    click on image to enlarge

  • Gamo Coyote - image {image:count}

    click on image to enlarge

  • Gamo Coyote - image {image:count}

    click on image to enlarge

  • Gamo Coyote - image {image:count}

    click on image to enlarge

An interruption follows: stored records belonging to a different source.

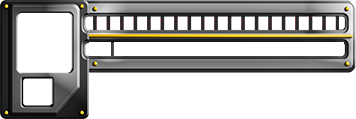
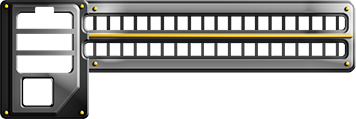
hud updated

diff --git a/script/class/player.js b/script/class/player.js
@@ -89,21 +89,11 @@ Player.prototype = {
 	}
 };
 
-var PlayerHUD = function(player, x, y) {
+var PlayerHUD = function(player, posX, posY) {
 	this.player = player;
-	this.x = x;
-	this.y = y;
-
-	//player lives
-	this.playerIcon = game.add.sprite(this.x,this.y,'playerIcon');
-	this.xIcon1 = game.add.sprite(this.x + 40, this.y + 5, 'number');
-	this.xIcon1.frame = 10;
-	this.hpCount = game.add.sprite(this.x + 60, this.y + 5, 'number');
-	this.hpCount.frame = this.player.HP;
-	
 	
 	// This section is for new HUD
-	this.hubBackgroundData = {x: this.x, y: this.y + 200, originWidth: 356}
+	this.hubBackgroundData = {x: posX, y: posY, originWidth: 356}
 	this.scale = this.hubBackgroundData.originWidth / 237;
 	this.maxHP = this.player.HP;
 	//HP bar
@@ -128,24 +118,12 @@ var PlayerHUD = function(player, x, y) {
 
 
 	this.hubBackground = game.add.sprite(this.hubBackgroundData.x, this.hubBackgroundData.y, 'hubBG')
+
+	//text
 	this.bulletText = game.add.text(this.bulletbarData.x + this.bulletbarData.originWidth/2, this.bulletbarData.y + 6, 'LEVEL 1', { font: '16px Arial Bold', fill: '#fff' });
 	this.bulletText.anchor.set(0.5);
-
-	
-
-	//player level
-	this.playerLevel = game.add.text(this.x, this.y + 30, 'M.Bullet Level:', { font: '16px Arial', fill: '#fff' });
-	this.levelText = game.add.text(this.x + 120, this.y + 28, '1 (0/4)', { font: '18px Arial Bold', fill: '#fff' });
-
-	//sub bullet time
-	this.subBulletTime = game.add.text(this.x, this.y + 50, 'S.Bullet Time:', { font: '16px Arial', fill: '#fff' });
-	this.timeText = game.add.text(this.x + 120, this.y + 48, '0s', { font: '18px Arial Bold', fill: '#fff' });
-	
-	
-
-	//power
-	this.power = game.add.text(this.x, this.y + 70, 'Skill Recharged: ', { font: '16px Arial', fill: '#fff' });
-	this.powerText = game.add.text(this.x + 120, this.y + 70, '0%', { font: '18px Arial Bold', fill: '#fff' });
+	this.timeText = game.add.text(this.hubBackgroundData.x + 38, this.hubBackgroundData.y + 92, '0s', { font: '18px Arial Bold', fill: '#fff' });
+	this.timeText.anchor.set(0.5);
 };
 
 PlayerHUD.prototype = {
@@ -153,7 +131,6 @@ PlayerHUD.prototype = {
 	constructor: PlayerHUD,
 
 	updateHP: function(){
-		this.hpCount.frame = this.player.HP;
 		if (this.hpbarData.originWidth * this.player.HP / this.maxHP < 0)
 			this.hpbar.width = 0;
 		else
@@ -162,12 +139,8 @@ PlayerHUD.prototype = {
 
 	updateLevel: function(){
 		if (this.player.level < 5) {
-			this.levelText.text = this.player.level + ' (' + this.player.numOfPowerUpCollected.temp + '/' + Math.pow(2, this.player.level+1) + ')';
 			this.bulletbar.width = this.bulletbarData.originWidth * this.player.numOfPowerUpCollected.total / 60;
 			this.bulletText.text = 'LEVEL ' + this.player.level;
-		}
-		else {
-			this.levelText.text = '5 (MAXED)';
 		}
 	},
 
@@ -183,8 +156,6 @@ PlayerHUD.prototype = {
 	},
 	
 	updatePower: function() {
-		this.powerText.text = this.player.power + '%';
 		
-
 	}
 };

  • Model: Gamo Coyote
  • Type: Pre-charged pneumatic multi-shot sporter
  • Calibre: .177 on test, .22 available
  • Weight: 7.7lbs
  • Length: 37.5”
  • Barrel: 18.5”
  • Cocking System: Bolt action
  • Stock: Ambidextrous beech sporter
  • Trigger : 2-stage adjustable
  • Fill Pressure : 232bar
  • Shot Count : 60 within 18 fps/ 110 within 36 fps
  • Velocity : High 777fps using Air Arms Diabolo Field Low 759 Ave 770fps Spread 18fps
  • Energy: 11.1ft/lbs with JSB pellets on test
  • RRP : £399 Inc charging adaptor and 10-shot rotary magazine
  • Contact: www.bsaguns.co.uk www.gamo.com